■ Image comparison data:
Content starts

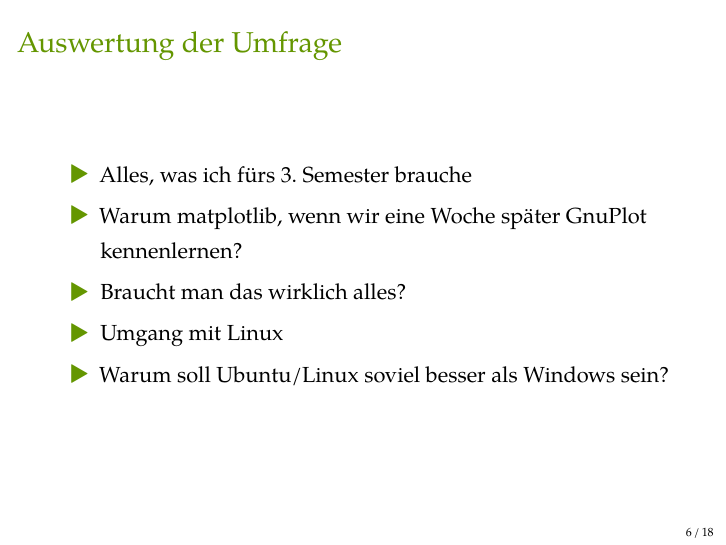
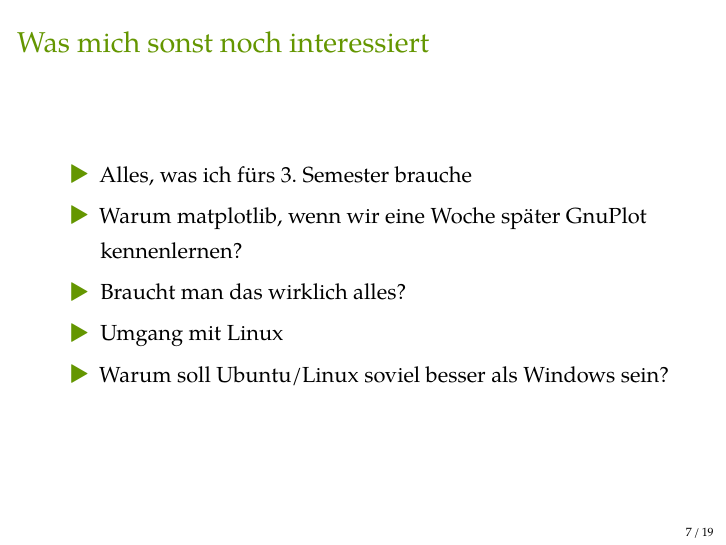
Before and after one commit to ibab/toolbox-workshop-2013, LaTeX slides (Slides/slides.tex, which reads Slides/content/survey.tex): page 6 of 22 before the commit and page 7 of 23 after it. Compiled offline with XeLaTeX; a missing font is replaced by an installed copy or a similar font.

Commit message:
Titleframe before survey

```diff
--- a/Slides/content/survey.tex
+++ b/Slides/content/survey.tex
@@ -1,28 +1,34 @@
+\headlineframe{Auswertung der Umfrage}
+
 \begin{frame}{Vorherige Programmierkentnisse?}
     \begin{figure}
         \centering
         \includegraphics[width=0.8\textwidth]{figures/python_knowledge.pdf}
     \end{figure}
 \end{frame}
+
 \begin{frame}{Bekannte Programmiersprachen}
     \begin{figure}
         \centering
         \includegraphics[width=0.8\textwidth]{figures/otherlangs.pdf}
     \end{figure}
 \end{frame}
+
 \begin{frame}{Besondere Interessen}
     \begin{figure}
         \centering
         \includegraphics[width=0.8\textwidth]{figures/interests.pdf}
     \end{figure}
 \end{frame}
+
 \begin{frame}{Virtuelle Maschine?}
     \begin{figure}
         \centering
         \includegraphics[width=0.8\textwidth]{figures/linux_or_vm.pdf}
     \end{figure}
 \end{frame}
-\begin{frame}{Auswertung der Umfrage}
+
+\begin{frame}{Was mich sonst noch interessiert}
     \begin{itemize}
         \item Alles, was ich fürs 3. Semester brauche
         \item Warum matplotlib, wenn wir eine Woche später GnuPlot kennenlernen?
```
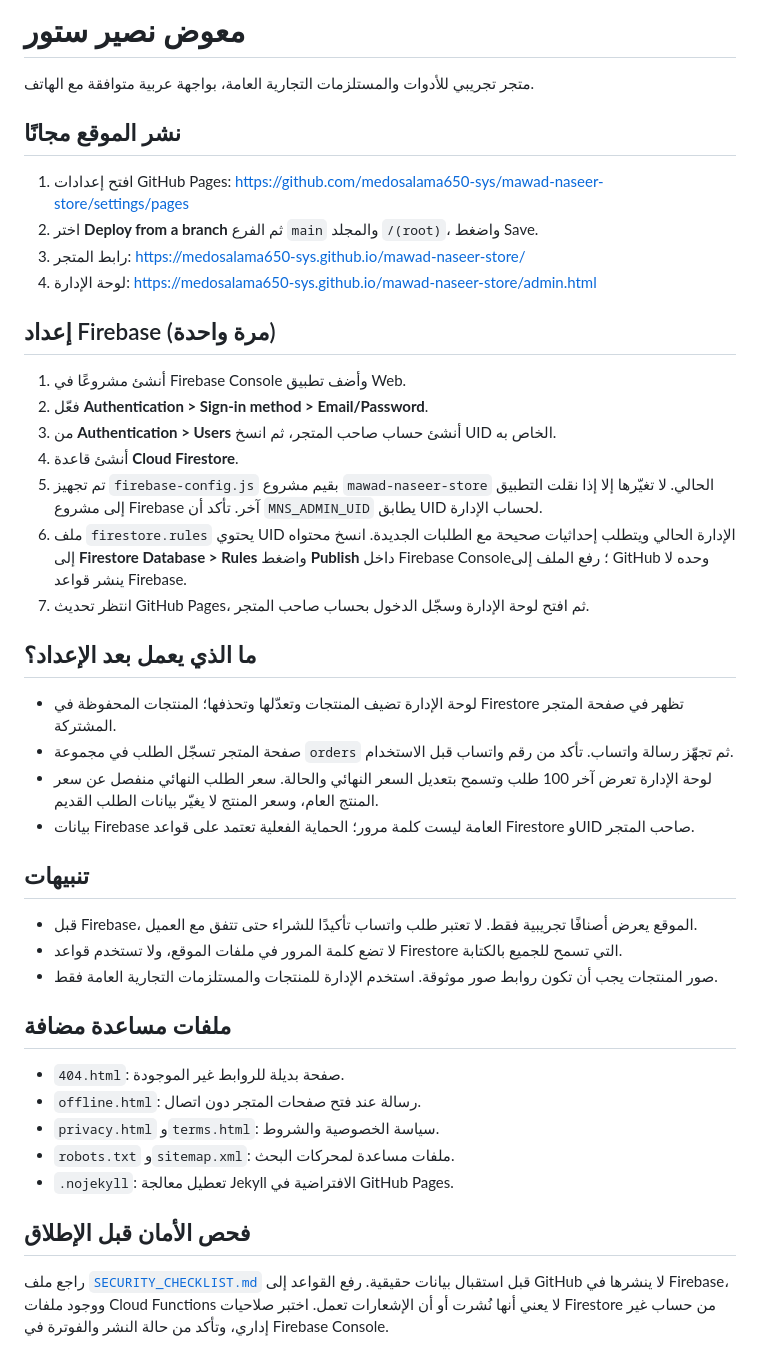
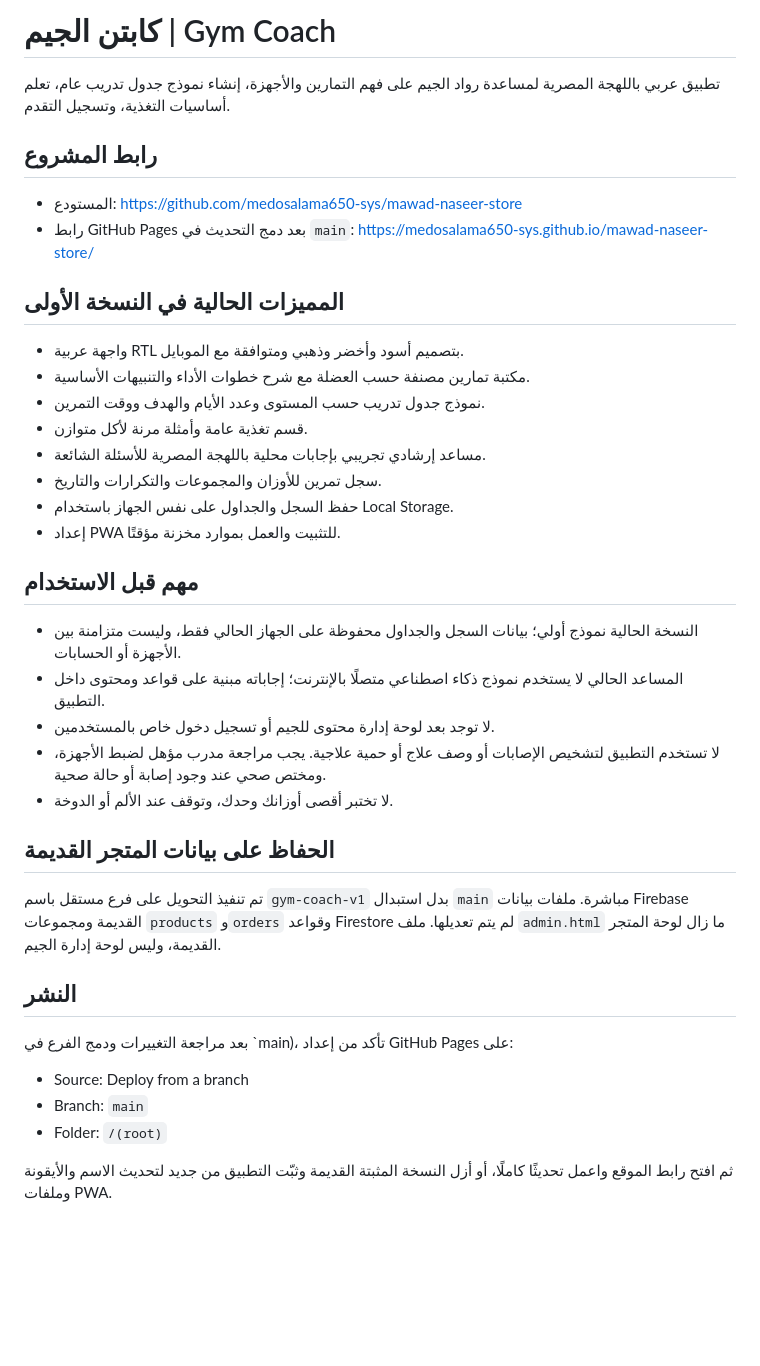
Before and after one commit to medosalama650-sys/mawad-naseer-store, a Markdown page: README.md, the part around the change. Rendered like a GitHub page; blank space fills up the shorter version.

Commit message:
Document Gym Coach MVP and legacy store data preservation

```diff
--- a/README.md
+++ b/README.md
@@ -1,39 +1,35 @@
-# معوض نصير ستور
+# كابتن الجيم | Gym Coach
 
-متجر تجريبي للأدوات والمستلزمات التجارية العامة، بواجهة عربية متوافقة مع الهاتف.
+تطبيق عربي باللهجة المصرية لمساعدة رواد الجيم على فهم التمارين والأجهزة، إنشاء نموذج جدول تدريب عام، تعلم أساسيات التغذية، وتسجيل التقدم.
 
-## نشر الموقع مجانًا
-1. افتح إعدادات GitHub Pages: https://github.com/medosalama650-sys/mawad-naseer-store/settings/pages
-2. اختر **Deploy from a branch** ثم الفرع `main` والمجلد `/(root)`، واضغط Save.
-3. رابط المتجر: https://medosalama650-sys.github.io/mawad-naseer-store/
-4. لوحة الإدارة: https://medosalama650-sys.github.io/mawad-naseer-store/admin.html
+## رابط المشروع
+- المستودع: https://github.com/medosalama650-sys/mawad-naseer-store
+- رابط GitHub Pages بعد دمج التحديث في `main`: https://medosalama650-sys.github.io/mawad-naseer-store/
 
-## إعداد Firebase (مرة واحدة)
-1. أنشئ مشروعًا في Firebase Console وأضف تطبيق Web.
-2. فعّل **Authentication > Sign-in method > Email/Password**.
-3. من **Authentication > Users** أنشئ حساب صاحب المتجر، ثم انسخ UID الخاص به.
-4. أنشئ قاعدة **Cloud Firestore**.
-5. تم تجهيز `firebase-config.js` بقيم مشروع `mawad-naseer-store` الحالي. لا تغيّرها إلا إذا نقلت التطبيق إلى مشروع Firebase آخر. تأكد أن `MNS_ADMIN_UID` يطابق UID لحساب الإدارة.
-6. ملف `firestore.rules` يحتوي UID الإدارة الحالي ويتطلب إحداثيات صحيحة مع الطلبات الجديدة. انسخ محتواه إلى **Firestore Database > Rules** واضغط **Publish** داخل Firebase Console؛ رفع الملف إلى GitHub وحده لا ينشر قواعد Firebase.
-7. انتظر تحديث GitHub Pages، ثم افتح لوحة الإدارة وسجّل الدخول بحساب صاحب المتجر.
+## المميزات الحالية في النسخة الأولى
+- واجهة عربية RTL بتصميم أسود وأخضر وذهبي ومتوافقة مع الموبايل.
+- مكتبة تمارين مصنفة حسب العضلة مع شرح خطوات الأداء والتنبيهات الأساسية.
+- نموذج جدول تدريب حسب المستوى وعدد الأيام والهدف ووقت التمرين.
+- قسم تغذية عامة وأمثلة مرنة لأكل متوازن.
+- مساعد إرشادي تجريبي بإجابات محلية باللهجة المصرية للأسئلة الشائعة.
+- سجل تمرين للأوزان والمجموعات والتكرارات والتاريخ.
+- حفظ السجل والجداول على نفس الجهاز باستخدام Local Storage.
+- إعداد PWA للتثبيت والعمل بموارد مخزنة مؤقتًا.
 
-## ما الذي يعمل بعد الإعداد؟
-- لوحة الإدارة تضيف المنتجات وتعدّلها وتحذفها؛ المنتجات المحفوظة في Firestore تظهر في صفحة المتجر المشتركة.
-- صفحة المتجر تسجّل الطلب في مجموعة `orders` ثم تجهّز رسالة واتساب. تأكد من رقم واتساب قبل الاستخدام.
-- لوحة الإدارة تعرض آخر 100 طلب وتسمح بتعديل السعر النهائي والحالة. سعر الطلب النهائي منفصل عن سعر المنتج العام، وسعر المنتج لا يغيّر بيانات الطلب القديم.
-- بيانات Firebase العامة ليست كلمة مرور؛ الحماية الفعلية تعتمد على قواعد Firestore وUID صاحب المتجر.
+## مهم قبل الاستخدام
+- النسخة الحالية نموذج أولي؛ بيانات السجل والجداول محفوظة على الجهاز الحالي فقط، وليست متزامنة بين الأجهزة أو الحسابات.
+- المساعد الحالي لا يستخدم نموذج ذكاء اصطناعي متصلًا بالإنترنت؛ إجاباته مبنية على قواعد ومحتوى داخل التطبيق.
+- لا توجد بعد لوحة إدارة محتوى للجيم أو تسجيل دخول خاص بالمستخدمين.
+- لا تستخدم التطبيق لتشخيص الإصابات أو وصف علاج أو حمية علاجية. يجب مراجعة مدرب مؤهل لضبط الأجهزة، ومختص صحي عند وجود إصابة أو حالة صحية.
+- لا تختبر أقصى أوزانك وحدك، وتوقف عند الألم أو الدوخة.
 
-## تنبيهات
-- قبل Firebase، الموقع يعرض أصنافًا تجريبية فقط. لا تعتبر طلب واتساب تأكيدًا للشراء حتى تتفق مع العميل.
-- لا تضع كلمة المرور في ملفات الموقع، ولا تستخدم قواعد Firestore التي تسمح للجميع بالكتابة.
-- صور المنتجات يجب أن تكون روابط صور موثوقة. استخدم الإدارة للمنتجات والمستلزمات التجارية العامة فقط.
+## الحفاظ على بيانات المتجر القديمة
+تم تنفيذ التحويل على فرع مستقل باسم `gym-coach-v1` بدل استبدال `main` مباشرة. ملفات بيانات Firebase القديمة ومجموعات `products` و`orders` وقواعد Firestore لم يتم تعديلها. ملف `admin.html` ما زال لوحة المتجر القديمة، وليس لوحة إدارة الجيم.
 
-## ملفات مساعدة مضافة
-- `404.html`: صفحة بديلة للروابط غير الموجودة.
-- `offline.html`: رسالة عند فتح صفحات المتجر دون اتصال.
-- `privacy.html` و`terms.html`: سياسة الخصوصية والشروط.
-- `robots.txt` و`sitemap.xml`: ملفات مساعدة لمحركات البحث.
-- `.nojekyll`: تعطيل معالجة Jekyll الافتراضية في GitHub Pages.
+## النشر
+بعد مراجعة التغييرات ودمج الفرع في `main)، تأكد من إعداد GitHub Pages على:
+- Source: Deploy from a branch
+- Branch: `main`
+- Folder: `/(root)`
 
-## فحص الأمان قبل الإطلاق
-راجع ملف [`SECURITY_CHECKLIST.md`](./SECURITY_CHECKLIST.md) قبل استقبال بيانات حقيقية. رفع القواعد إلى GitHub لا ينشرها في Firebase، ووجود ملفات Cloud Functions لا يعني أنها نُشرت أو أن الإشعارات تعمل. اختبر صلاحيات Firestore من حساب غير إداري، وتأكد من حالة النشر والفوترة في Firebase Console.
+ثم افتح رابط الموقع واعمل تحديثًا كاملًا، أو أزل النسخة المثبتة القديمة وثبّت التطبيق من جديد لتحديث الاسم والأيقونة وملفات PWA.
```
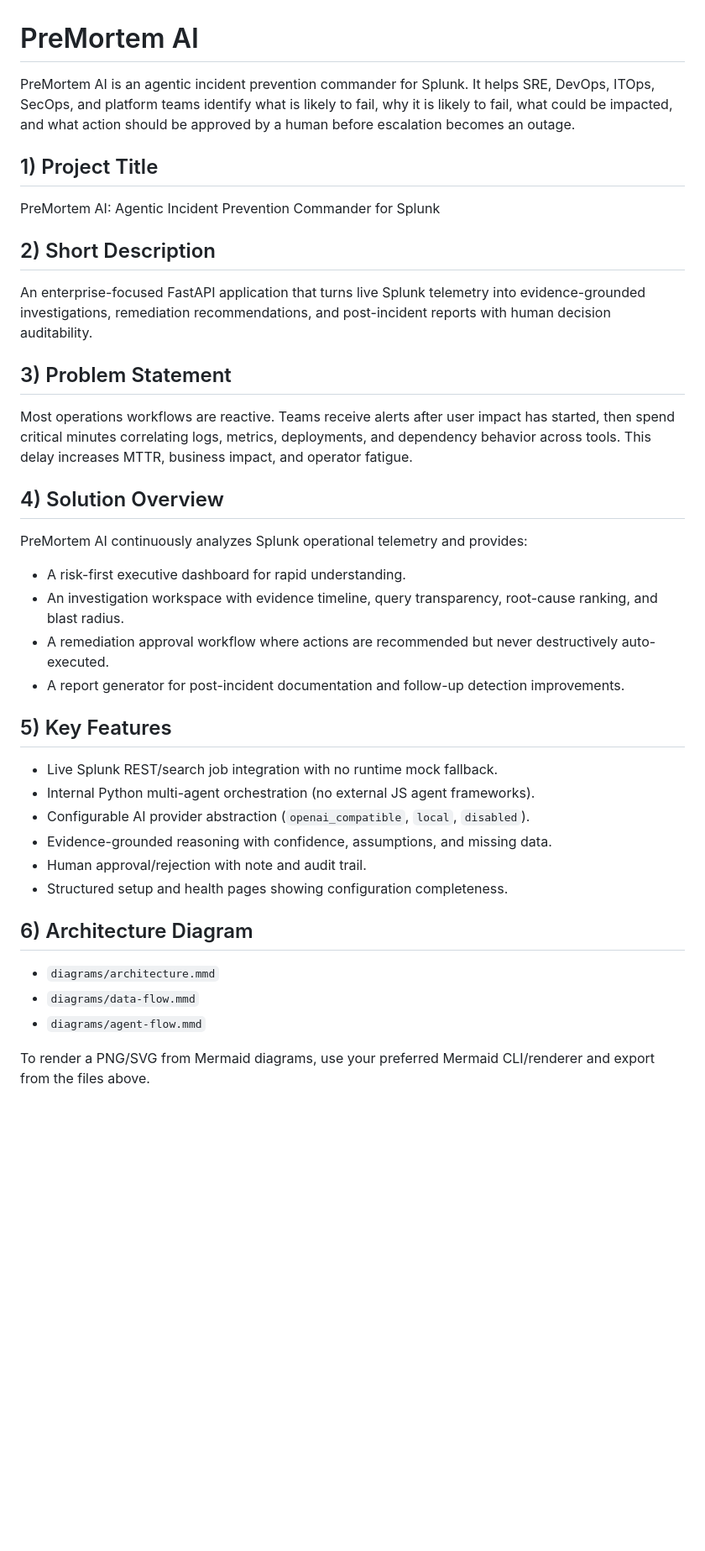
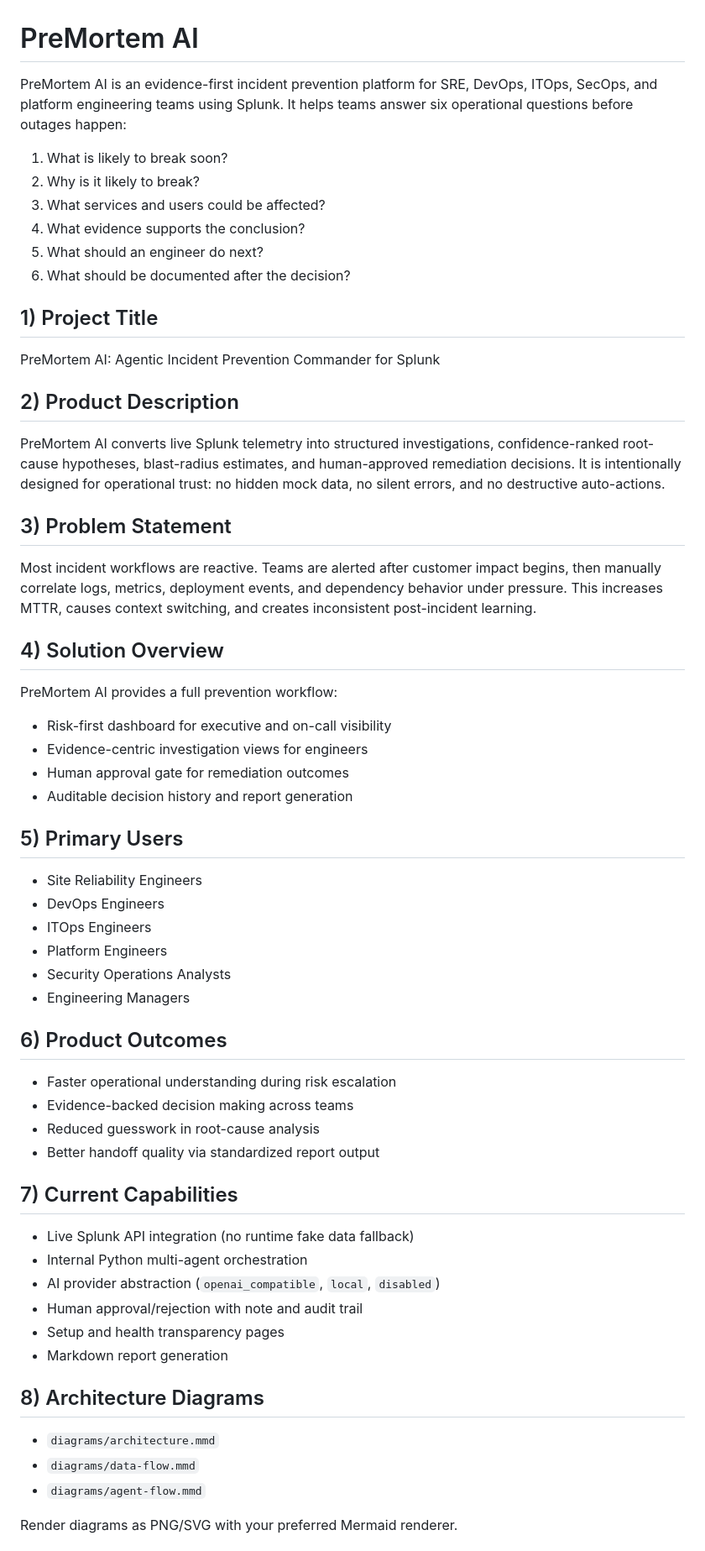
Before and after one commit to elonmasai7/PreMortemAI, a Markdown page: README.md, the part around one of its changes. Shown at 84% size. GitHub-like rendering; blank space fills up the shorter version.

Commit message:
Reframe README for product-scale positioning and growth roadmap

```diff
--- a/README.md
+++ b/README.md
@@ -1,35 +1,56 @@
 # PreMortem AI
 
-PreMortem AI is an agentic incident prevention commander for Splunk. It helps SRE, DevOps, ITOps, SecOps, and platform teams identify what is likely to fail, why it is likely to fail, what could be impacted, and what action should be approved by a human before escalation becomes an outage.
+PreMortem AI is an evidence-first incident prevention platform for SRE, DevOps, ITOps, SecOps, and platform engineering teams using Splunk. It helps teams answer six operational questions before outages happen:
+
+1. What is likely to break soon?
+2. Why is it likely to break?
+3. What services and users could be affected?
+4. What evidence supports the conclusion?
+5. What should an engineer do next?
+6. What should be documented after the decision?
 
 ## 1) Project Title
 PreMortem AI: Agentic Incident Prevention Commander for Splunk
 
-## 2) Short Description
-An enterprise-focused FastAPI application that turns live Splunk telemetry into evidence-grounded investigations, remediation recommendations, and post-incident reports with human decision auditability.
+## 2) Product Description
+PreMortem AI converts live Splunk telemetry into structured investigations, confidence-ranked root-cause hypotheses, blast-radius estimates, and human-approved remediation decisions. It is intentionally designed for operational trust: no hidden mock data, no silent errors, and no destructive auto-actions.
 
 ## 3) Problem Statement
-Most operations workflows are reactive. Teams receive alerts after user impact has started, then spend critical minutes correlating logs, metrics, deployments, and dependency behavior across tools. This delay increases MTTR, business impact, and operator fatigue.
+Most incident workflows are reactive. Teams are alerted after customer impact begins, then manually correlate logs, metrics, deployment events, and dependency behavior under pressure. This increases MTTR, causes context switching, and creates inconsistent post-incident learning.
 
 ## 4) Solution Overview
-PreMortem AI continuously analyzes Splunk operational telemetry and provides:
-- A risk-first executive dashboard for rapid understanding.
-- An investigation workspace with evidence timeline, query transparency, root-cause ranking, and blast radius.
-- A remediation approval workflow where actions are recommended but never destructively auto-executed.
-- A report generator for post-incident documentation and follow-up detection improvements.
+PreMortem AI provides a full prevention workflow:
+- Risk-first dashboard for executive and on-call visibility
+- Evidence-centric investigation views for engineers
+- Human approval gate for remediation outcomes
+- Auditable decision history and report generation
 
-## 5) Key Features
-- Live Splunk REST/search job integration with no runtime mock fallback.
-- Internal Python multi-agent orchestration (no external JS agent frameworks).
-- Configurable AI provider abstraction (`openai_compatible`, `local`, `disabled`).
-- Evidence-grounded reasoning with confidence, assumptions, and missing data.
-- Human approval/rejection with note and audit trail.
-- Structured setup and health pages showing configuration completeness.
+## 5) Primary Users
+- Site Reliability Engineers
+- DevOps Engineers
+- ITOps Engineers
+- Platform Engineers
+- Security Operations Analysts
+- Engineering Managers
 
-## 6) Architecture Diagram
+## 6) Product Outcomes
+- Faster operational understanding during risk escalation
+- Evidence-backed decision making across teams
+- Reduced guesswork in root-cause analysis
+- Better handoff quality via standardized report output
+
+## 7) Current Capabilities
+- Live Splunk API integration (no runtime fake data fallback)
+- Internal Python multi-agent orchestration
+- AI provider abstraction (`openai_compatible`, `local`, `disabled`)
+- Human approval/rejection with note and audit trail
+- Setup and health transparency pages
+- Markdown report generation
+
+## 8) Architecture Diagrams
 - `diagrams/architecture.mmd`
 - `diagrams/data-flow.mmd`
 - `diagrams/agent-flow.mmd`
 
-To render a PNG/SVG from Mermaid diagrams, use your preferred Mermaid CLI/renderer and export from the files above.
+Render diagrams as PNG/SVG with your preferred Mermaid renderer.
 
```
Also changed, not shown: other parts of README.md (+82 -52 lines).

Content ends

■ Activity:
Each line that includes the string "approval" should be copied from the data.

■ Answer for this exercise:
-- A remediation approval workflow where actions are recommended but never destructively auto-executed.
+- Human approval gate for remediation outcomes
-- Human approval/rejection with note and audit trail.
+- Human approval/rejection with note and audit trail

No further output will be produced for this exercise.